What you have to do
Your answer should consist of every line from the records that holds the string "through".

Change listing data

Content starts

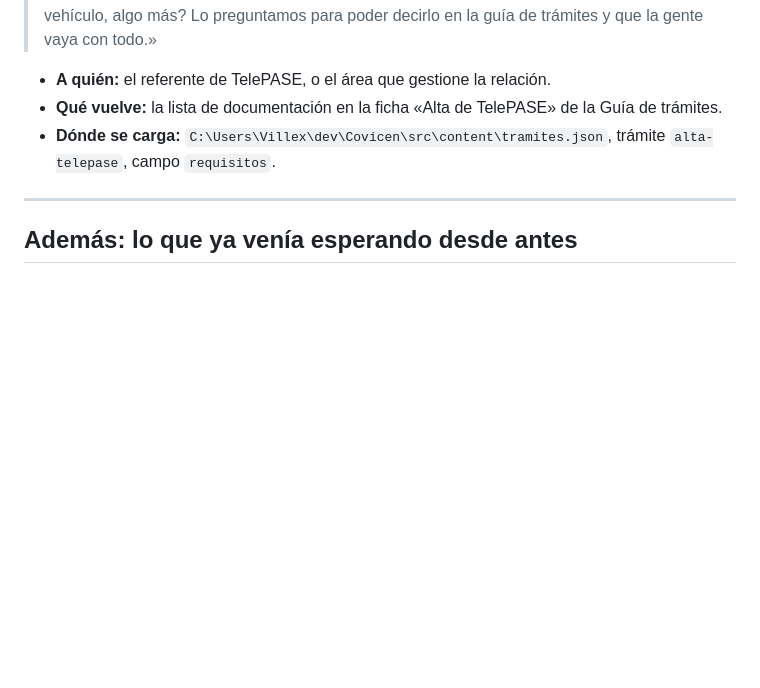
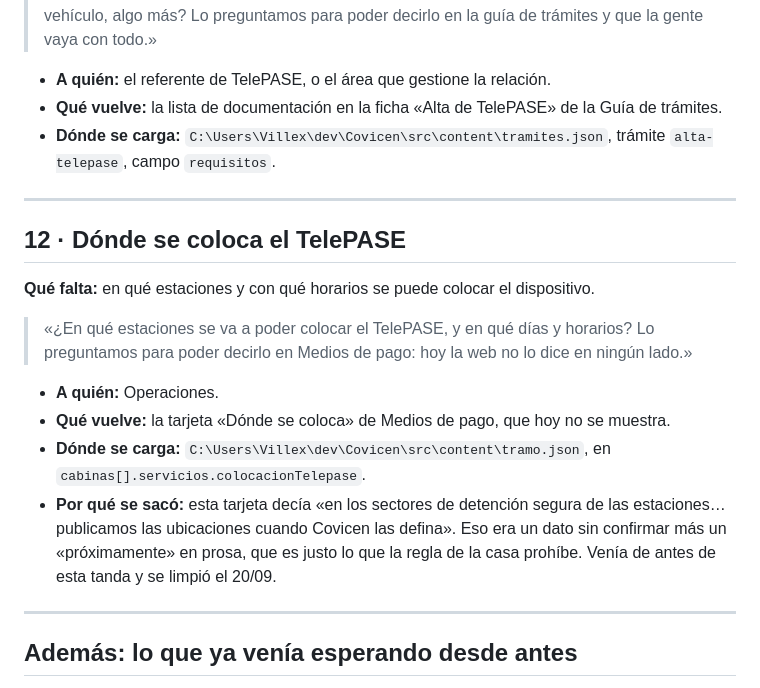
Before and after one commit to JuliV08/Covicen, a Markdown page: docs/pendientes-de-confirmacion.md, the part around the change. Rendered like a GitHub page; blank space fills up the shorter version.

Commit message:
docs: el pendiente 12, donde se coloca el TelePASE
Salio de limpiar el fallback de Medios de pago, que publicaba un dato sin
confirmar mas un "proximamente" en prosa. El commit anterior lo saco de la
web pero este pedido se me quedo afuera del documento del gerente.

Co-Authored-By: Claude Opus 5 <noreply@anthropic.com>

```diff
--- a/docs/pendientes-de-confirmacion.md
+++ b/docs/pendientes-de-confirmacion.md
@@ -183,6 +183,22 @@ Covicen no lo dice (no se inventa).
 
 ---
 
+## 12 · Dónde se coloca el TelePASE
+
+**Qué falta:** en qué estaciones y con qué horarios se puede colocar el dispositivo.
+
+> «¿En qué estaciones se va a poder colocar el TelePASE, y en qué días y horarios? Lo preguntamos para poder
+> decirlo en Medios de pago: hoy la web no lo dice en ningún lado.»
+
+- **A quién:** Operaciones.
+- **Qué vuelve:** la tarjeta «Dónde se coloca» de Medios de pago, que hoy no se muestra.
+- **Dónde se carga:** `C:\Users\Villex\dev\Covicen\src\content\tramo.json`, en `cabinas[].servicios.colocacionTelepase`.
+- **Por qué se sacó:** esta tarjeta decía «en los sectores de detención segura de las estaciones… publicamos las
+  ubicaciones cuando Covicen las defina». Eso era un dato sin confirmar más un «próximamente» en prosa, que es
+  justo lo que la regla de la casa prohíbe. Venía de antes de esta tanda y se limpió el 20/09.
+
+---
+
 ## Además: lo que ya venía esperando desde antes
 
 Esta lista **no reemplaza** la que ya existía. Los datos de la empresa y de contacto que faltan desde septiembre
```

Content ends
Content starts

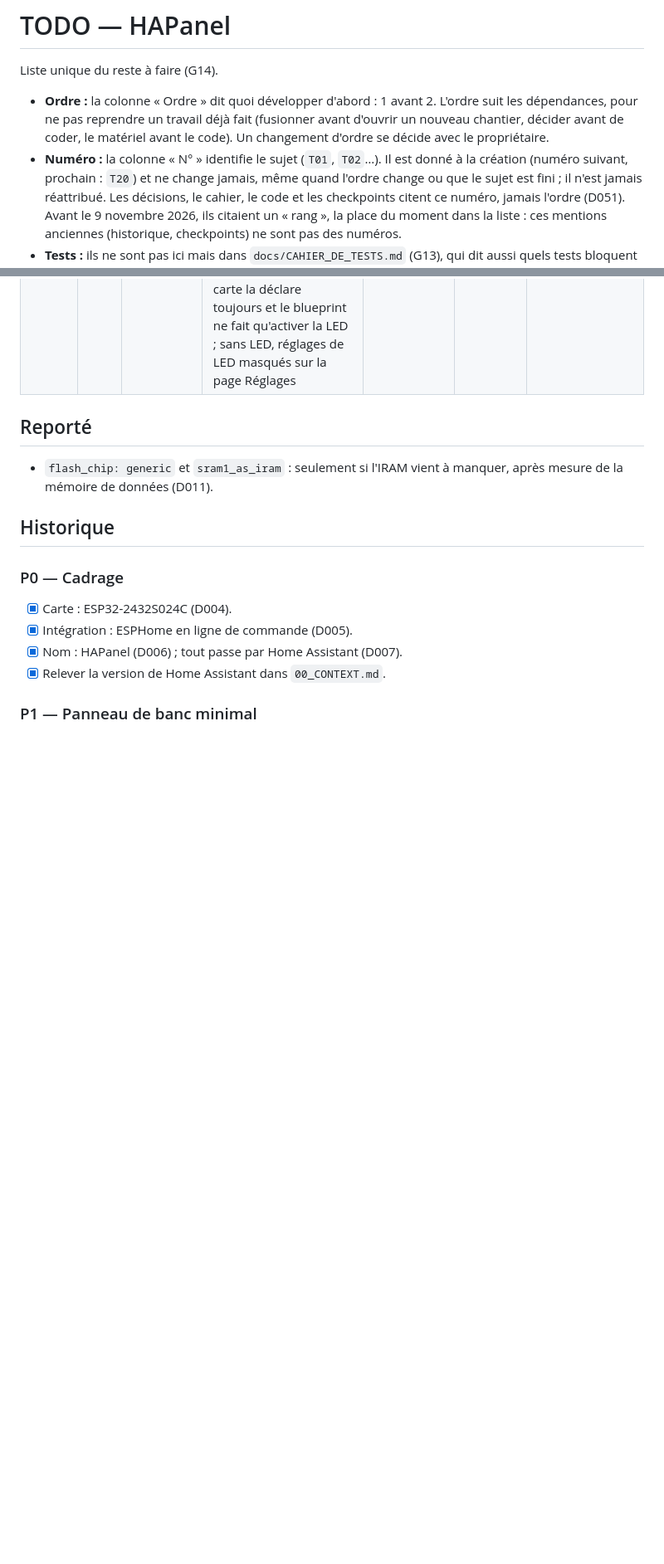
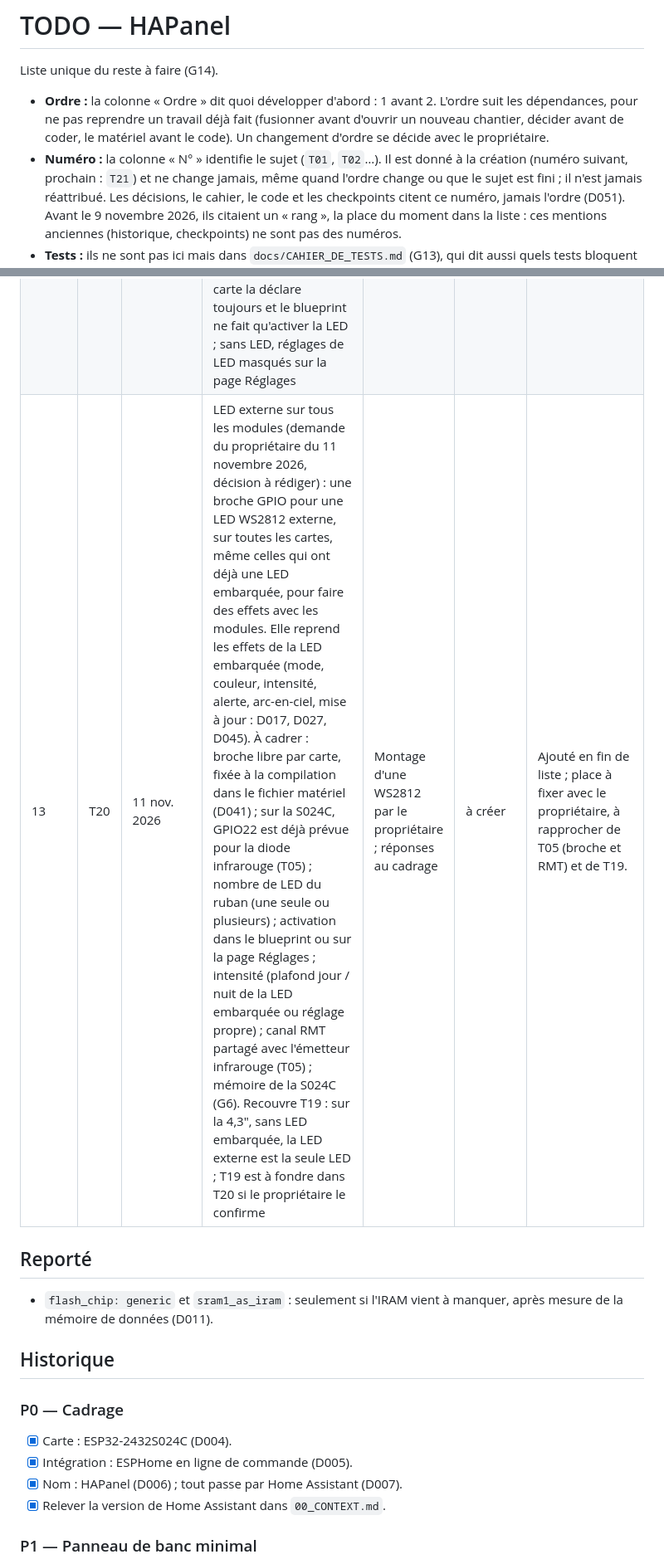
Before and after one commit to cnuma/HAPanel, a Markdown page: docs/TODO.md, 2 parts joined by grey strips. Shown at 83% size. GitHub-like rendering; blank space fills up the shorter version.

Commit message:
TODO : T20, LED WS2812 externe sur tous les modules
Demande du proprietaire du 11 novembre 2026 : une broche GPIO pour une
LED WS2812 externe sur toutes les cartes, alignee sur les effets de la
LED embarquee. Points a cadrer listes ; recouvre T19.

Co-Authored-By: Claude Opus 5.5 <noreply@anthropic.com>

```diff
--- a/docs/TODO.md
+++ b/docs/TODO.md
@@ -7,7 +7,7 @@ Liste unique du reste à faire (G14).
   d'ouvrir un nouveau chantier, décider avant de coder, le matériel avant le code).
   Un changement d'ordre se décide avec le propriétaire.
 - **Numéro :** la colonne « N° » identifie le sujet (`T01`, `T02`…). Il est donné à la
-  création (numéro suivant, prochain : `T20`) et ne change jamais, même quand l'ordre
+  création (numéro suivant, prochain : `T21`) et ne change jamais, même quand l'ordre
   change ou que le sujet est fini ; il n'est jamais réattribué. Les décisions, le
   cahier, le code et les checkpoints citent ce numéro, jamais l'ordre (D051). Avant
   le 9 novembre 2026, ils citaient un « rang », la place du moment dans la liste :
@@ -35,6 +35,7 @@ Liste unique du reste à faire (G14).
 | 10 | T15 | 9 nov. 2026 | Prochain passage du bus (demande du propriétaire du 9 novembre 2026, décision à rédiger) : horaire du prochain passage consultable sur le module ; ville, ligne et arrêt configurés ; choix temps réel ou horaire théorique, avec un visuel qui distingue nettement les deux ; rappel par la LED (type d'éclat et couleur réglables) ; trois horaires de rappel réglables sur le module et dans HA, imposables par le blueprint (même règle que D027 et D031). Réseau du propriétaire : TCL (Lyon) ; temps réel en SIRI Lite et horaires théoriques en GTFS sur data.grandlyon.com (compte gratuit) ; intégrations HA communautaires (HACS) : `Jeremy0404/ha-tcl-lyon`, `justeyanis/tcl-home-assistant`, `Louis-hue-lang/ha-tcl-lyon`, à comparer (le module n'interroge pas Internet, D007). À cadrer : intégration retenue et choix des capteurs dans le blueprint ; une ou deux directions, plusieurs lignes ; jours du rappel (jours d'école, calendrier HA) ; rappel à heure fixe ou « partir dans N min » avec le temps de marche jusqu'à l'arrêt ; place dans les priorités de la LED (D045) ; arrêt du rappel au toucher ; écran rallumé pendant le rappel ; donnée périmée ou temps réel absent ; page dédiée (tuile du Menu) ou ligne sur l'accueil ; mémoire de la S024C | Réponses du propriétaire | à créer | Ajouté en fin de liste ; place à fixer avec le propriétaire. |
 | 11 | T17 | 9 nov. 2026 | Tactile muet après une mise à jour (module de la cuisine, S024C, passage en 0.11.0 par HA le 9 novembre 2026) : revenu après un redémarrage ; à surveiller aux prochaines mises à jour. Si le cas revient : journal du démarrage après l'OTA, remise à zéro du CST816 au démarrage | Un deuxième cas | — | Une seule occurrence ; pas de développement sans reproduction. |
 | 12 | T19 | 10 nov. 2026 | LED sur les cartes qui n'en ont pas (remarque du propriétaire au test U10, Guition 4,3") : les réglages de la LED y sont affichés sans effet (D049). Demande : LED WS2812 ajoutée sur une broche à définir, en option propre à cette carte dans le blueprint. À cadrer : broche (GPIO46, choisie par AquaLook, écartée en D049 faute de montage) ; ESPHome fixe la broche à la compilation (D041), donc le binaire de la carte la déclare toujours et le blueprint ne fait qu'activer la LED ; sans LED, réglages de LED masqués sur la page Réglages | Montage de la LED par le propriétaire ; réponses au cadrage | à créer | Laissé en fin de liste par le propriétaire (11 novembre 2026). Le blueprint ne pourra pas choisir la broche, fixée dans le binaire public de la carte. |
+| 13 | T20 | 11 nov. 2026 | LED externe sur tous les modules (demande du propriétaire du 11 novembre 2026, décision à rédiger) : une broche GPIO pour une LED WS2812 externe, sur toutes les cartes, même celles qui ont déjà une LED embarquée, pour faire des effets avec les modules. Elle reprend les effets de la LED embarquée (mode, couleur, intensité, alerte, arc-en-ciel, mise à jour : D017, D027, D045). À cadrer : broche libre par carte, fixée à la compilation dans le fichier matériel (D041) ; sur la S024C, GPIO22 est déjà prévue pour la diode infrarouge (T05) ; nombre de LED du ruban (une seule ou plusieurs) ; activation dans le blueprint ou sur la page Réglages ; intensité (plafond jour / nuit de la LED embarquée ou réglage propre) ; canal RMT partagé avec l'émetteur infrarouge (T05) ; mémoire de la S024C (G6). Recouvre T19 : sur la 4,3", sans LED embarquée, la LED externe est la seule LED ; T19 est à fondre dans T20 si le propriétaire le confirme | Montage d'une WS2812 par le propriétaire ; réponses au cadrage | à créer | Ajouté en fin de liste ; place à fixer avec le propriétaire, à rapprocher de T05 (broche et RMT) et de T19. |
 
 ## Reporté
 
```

Content ends
Content starts

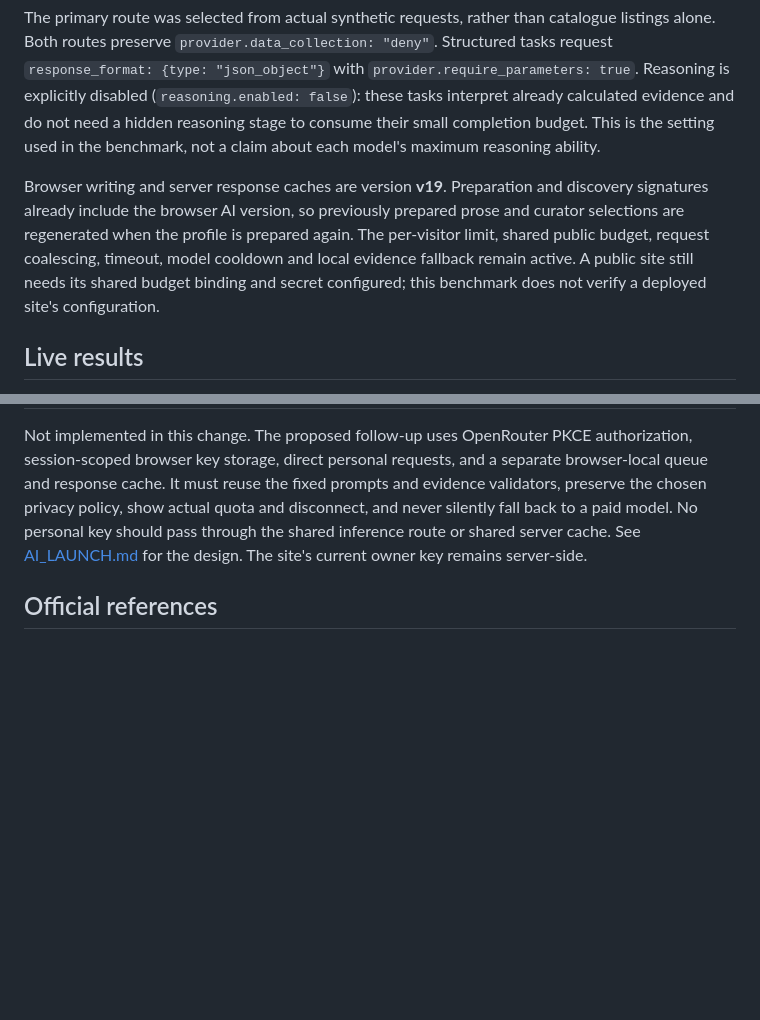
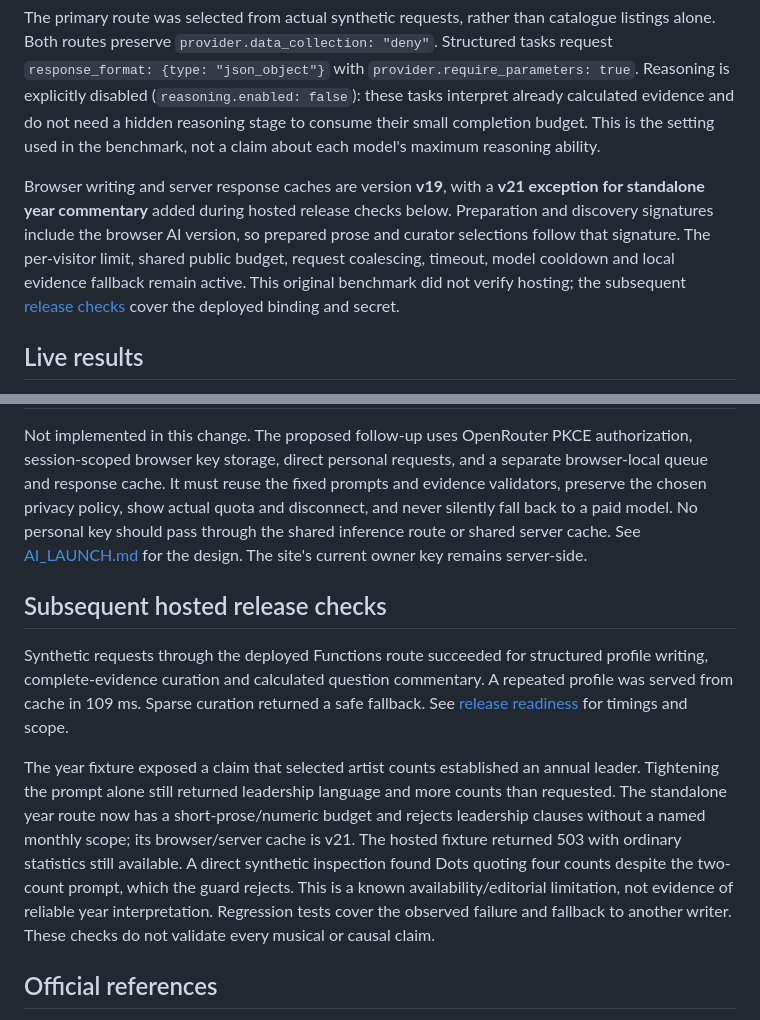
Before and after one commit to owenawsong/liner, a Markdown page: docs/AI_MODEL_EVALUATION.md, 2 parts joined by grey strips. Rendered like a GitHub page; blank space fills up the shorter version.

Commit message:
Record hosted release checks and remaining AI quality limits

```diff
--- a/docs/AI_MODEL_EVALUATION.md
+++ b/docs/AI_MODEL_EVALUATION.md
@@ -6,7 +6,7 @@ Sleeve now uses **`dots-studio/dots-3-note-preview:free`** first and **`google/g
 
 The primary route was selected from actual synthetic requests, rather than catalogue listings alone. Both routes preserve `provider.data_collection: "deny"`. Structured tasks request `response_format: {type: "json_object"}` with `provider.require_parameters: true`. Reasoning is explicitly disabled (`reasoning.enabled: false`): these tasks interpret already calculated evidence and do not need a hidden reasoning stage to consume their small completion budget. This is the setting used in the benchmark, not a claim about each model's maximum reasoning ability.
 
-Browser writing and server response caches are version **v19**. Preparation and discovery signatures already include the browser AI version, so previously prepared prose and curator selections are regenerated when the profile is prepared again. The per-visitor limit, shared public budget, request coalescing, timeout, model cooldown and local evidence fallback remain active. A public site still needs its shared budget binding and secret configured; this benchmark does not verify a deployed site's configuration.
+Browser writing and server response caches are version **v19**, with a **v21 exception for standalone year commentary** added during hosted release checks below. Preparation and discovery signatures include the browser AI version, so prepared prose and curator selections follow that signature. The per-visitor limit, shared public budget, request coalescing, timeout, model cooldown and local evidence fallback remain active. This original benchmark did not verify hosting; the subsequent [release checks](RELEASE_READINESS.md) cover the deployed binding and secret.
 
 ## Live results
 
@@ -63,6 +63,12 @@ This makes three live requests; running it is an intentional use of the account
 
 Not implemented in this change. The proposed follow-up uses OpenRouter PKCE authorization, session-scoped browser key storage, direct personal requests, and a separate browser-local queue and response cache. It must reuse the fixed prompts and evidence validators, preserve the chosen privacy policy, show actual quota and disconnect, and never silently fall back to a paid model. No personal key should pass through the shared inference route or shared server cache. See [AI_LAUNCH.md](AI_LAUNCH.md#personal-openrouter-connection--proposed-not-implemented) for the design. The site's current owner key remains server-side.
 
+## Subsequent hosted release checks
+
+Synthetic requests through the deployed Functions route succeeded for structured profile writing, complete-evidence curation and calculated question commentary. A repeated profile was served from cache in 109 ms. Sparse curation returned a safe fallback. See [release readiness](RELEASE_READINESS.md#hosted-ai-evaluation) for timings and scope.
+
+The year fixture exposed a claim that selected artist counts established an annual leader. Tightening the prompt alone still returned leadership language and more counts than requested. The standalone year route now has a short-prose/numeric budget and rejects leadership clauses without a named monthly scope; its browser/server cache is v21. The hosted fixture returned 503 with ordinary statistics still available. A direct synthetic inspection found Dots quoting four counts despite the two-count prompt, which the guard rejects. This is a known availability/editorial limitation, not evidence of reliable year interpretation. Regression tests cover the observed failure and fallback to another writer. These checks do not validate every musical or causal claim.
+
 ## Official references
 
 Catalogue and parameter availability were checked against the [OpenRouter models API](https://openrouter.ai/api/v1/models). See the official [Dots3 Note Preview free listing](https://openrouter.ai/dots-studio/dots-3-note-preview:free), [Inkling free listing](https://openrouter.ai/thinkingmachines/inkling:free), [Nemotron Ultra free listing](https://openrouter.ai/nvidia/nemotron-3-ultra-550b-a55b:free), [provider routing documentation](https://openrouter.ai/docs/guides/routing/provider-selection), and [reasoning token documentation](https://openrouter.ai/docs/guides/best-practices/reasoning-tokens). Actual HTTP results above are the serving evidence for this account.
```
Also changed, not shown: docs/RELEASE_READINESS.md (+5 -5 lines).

Content ends

Response box
 Not implemented in this change. The proposed follow-up uses OpenRouter PKCE authorization, session-scoped browser key storage, direct personal requests, and a separate browser-local queue and response cache. It must reuse the fixed prompts and evidence validators, preserve the chosen privacy policy, show actual quota and disconnect, and never silently fall back to a paid model. No personal key should pass through the shared inference route or shared server cache. See [AI_LAUNCH.md](AI_LAUNCH.md#personal-openrouter-connection--proposed-not-implemented) for the design. The site's current owner key remains server-side.
+Synthetic requests through the deployed Functions route succeeded for structured profile writing, complete-evidence curation and calculated question commentary. A repeated profile was served from cache in 109 ms. Sparse curation returned a safe fallback. See [release readiness](RELEASE_READINESS.md#hosted-ai-evaluation) for timings and scope.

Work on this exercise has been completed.